Soon you’ll also be able to install a GNOME-centric version of Ubuntu. It’s scheduled to ship on October 18th, when Ubuntu 12.10 is released.
We first heard about plans for a GNOME version of Ubuntu 12.10 from Bicha a few months ago, but now he’s confirmed that it’ll be ready to launch this fall.
Along with the GNOME desktop environment and user interface, this version of the operating system will include a different set of default apps than the main branch of Unity. For instance, it will come with Epiphany and Abiword rather than Firefox and LibreOffice. It’s not clear if the operating system will use the Ubuntu Software Center or the gnome-packagekit system for installing and updating apps.

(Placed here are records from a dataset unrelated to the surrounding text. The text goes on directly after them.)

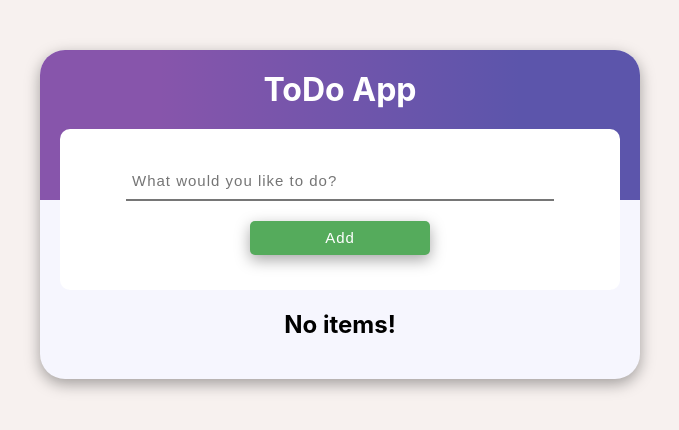
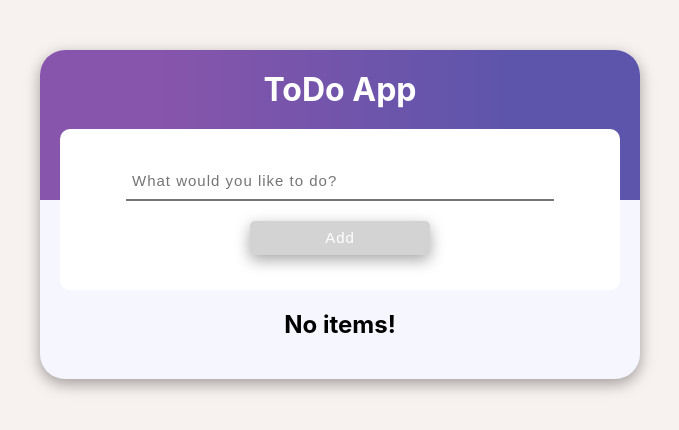
Before and after one commit to dominikszewczyk/React_ToDo_List, a React (Create React App) app: page / in a window 1280 px wide. Shown: the top 430 px of the page, without its empty margins (300-979 px from the left). Built offline with nearby package versions, Linux system fonts and the light colour scheme.

Commit message:
Deactivate buttons when input is empty + CSS

```diff
--- a/src/components/Button/Button.js
+++ b/src/components/Button/Button.js
@@ -6,6 +6,7 @@ export default function Button(props) {
     return (
         <button
             type={props.type}
-            className={props.class}>{props.label}</button>
+            className={props.class}
+            disabled={props?.disabled}>{props.label}</button>
     )
 }
--- a/src/components/Button/Button.style.css
+++ b/src/components/Button/Button.style.css
@@ -14,6 +14,14 @@
 .todo__button:hover {
     cursor: pointer;
     transition: background-color 400ms;
+}
+.todo__button:disabled,
+.todo__button[disabled] {
+    background-color: #D3D3D3;
+    cursor: not-allowed;
+}
+.todo__button[disabled]:hover {
+    background-color: #D3D3D3;
 }
 .todo__button--submit {
     background-color: #55AB5C;
--- a/src/components/ToDo/ToDo.js
+++ b/src/components/ToDo/ToDo.js
@@ -25,7 +25,7 @@ export default function ToDo() {
     }
 
     function removeToDoItem(id) {
-        const updatedToDoList = toDoList.filter(item => item.id != id);
+        const updatedToDoList = toDoList.filter(item => item.id !== id);
         setToDoList(updatedToDoList);
     }
 
--- a/src/components/ToDoForm/ToDoForm.js
+++ b/src/components/ToDoForm/ToDoForm.js
@@ -32,6 +32,7 @@ export default function ToDoForm(props) {
                     type="submite"
                     class="todo__button todo__button--submit"
                     label="add"
+                    disabled={newItem.length <= 0}
                 />
             </form>
         </div>
```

It’s not yet clear exactly what the operating system will be called. Right now there’s a coming soon page at gnomebuntu.org, but the GNOME Foundation apparently isn’t happy with that name, so it will probably change before release.
Whatever it’s called, the Ubuntu GNOME Edition will be a community-supported spinoff of Ubuntu rather than a fully funded project from Ubuntu’s parent company Canonical. But that’s true of Kubuntu and other popular variants as well.